Wednesday, May 7, 2014

Budish wins ridiculously uncompetitive primary for Cuyahoga Co. executive

No wonder Armond Budish hardly bothered to advertise. He knew he didn't have to.

Budish obliterated his hapless opponents in the Democratic primary for Cuyahoga County executive yesterday, winning 56 percent in a six-way race, continuing his ascension to Northeast Ohio's most powerful political job.

When I started reporting "The Anointed One," my May issue profile of the inevitable Budish, people tried to convince me I was making a mistake by focusing on him.

Jack Schron, Budish's Republican opponent in November, warned me I could be setting up Cleveland Magazine for a "Dewey Defeats Truman" embarrassment. Schron warned me a private poll showed state Sen. Shirley Smith and former sheriff Bob Reid just a few points behind Budish in the Democrats' primary. (You can read Reid's email about the poll on Smith's Facebook page.)

Yeah, not so much. Smith got 20 percent yesterday, Reid 7 percent.

In a way, the race was over a year ago. Budish hustled so hard for early endorsements and donations, he clinched nearly all the elite support and discouraged other potential candidates from joining the race. The result was the most ridiculously uncompetitive election in years for a major, open job in Cleveland politics.

Budish's supporters will tell you that's because the candidate's so fantastic, of course.  My fear is he's ushering in an era when the race always goes to the swiftest, most moneyed Democrat, when we'll know who our next mayor, county executive, congressperson, et cetera will be long before our chance to vote.

The task of breaking that up now falls to Schron.

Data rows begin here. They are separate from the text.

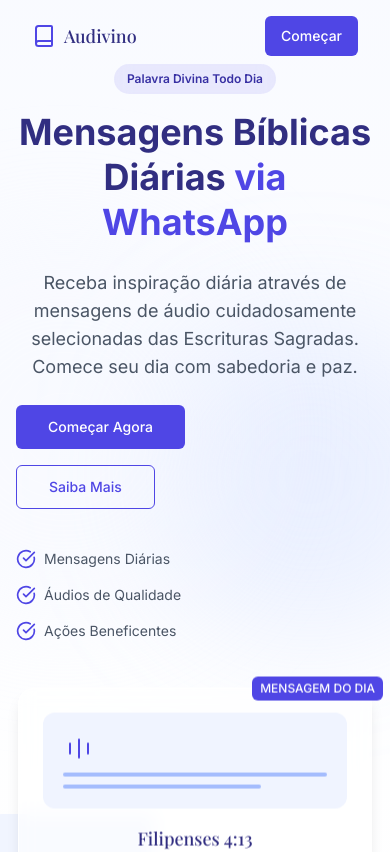
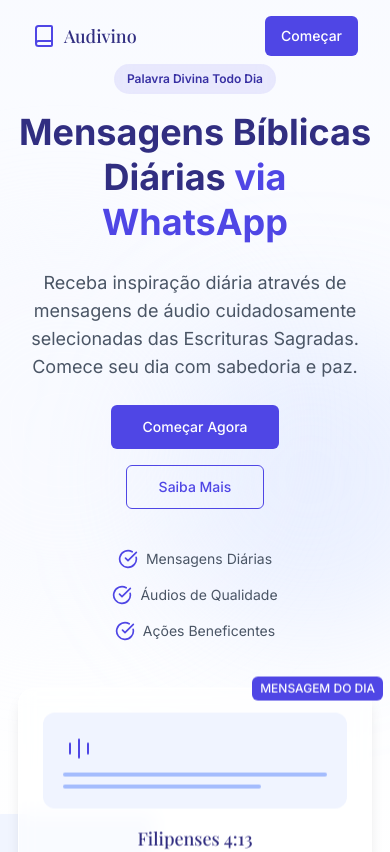
Before and after one commit to dandantas/Audivino, a Next.js app: page / in a window 390 px wide. Shown: the top 852 px of the page. Built offline with nearby package versions, Linux system fonts and the light colour scheme.

Commit message:
feat: Add mobile resposiveness to hero section

```diff
--- a/components/Hero.tsx
+++ b/components/Hero.tsx
@@ -32,7 +32,7 @@ const Hero = ({ onGetStartedClick }: HeroProps) => {
               Receba inspiração diária através de mensagens de áudio cuidadosamente selecionadas das Escrituras Sagradas. Comece seu dia com sabedoria e paz.
             </p>
 
-            <div className="mt-6 flex flex-col sm:flex-row items-start sm:items-center gap-4 animate-fade-in animate-delay-600">
+            <div className="mt-6 flex flex-col sm:flex-row items-center sm:items-center gap-4 animate-fade-in animate-delay-600">
               <Button onClick={onGetStartedClick} size="lg" className="bg-divine-500 hover:bg-divine-600 text-white">
                 Começar Agora
               </Button>
@@ -41,7 +41,7 @@ const Hero = ({ onGetStartedClick }: HeroProps) => {
               </Button>
             </div>
 
-            <div className="mt-10 grid grid-cols-1 md:grid-cols-3 gap-4 animate-fade-in animate-delay-900">
+            <div className="mt-10 grid grid-cols-1 md:grid-cols-3 gap-4 animate-fade-in animate-delay-900 md:justify-items-start md:items-start justify-items-center items-center">
               <div className="flex items-center gap-2">
                 <CheckCircle className="h-5 w-5 text-divine-500" />
                 <span className="text-sm text-gray-600">Mensagens Diárias</span>
```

He's the Republicans' strongest local candidate in a long while, a county councilman and corporate CEO who'll have plenty of campaign money. That, plus a national Republican surge this November, could give him a miniscule chance to end the Democrats' 22-year winning streak in Cuyahoga County-wide races.

Budish does seem to take Schron seriously. He criticized Schron by name this spring while ignoring his Democratic opponents.  Besides, Budish must be hoarding his campaign funds for some reason -- most likely, to run TV ads against Schron in the fall.

Schron probably won't win, but he can thoughtfully challenge Budish, pierce the frontrunner's scripted talking points, get him to defend and hone his arguments, and extract specific positions and promises he can be held to later. That could position Schron as Budish's chief critic on the county council after Budish wins the executive job.  In this uncompetitive era of local politics, that may be the best anyone can do.

No comments: